No group is further removed from the day-to-day concerns, hopes and fears of the common folk than the Springbok-bashing old farts who can think of nothing better to justify their narrow little lives than to spout sulphurous hot air from their walled-off ivory towers.

Allow me to add one possibly new argument in favour of not consigning "this animal", as Mandela once described the Springbok (jovially putting the whole debate in its proper perspective), to an early grave. You might think there is a hint of self-promotion in my mentioning it (and maybe there is) but I still think the point is worth making, despite the risk of encouraging people to imagine (wrongly) that I have a dog in this fight.

There is going to be a Hollywood movie made based on my book. They start filming in South Africa early next year. It is going to star Morgan Freeman as Mandela and Matt Damon as rugby captain Francois Pienaar. It will be directed by Clint Eastwood and will be financed by Warner Bros.

Now, if this film is as good and as successful as I suspect it will be, it will provide a boost for South Africa's global image beyond anything that money can buy. Absolutely for free, without one penny of that tax-payers' cash currently lining the pockets of some of those who want the Springbok to go, South Africa will be exhibited at its best for everyone to behold from Madrid to Mumbai and beyond.

For there is no doubt that history will look back on Mandela's achievement in stopping a civil war and unifying his country as the greatest legacy South Africa has left the species.

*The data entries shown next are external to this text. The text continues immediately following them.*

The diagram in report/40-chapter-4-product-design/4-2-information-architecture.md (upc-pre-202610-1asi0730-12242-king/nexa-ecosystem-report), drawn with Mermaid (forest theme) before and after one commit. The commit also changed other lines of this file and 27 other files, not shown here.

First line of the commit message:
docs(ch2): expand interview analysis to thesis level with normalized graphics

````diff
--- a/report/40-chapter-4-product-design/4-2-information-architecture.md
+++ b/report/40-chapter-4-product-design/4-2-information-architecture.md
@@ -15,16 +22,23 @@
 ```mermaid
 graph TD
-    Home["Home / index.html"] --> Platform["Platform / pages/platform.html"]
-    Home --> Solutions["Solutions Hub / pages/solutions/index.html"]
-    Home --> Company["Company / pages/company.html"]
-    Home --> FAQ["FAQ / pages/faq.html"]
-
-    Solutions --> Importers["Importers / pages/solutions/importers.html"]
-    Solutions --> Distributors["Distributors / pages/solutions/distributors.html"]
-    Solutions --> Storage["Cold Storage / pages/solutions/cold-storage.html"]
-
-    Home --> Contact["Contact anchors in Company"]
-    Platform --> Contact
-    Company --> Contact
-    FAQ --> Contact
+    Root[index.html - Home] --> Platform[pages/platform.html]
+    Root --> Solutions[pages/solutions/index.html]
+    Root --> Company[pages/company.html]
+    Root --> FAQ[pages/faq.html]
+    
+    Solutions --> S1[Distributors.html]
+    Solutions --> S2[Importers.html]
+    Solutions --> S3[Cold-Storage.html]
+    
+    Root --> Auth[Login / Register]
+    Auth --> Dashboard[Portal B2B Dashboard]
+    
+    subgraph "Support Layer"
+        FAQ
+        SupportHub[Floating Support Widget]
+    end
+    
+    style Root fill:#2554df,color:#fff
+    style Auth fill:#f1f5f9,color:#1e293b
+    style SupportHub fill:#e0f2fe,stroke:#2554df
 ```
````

The way Mandela transformed a symbol that signified hate and division into a force for love and reconciliation is chiefly what the megabucks Hollywood film will be about.

So, imagine then, how unbelievably silly South Africa will look when the movie comes out - probably shortly before the football World Cup - if the very symbol around which Mandela performed his greatest miracle turns out to have been scrapped, scorned, derided by the very country to which it brought so much honour.

And, no, it is not the film that will look silly. Well, maybe it might to some in South Africa. But the fact is that it will record, faithfully, something that really happened, recently, in the real world. And when people learn in Japan, in India, in Brazil, in the US that the exemplary lesson contained in the film has been dismissed by South Africans as some sort of embarrassing historical aberration their reaction will be, "What a silly, petty, ludicrous bunch Mandela's heirs have turned out to be!"

So there you have it. There's the choice. South Africa, come the global spotlight of the football World Cup, can look bloody silly or it can look bloody great. Sure, there's more important, more intrinsic things, like those I mentioned at the beginning, plus the obvious stupidity of gratuitously annoying a significant sector of the South African population when you'd think that, really, this might be a time to calm spirits rather than inflame them; that at this moment in South African history there are other fish to fry.

But I think this matter of how South Africa is seen and felt abroad is not unimportant, both for national prestige and for questions of foreign investment.

The country, aided by the big propaganda boost the Eastwood movie is likely to deliver, has a chance to project a magnanimous and exemplary image of itself; to be perceived as a beacon of hope for the ages in a world where everywhere you look you see resentful little people generating absurdly needless conflict, to the detriment of all.

2 Opinion(s):

Bleh said...

All this film will do, is entrench the idea of a Utopian South Africa even further. There are so many people trying to bring the atrocities
here into the international spotlight and this will counter act that effort. A movie like this will again anchor the liberal belief that what they did to South Africa was justified.

Nelson Mandela had personally written off on civilian bombings and refused to denounce violence in exchange for his freedom on more than one occasion. Only a week before his 90th birthday was he taken off of the FBI's known terrorits list. He won the Nobel Peace prize for not killing people(isn't this absurd)? Despite all this he will be hailed as a saint once more.

Anonymous said...

Fully agree! There is no end to this damn madness.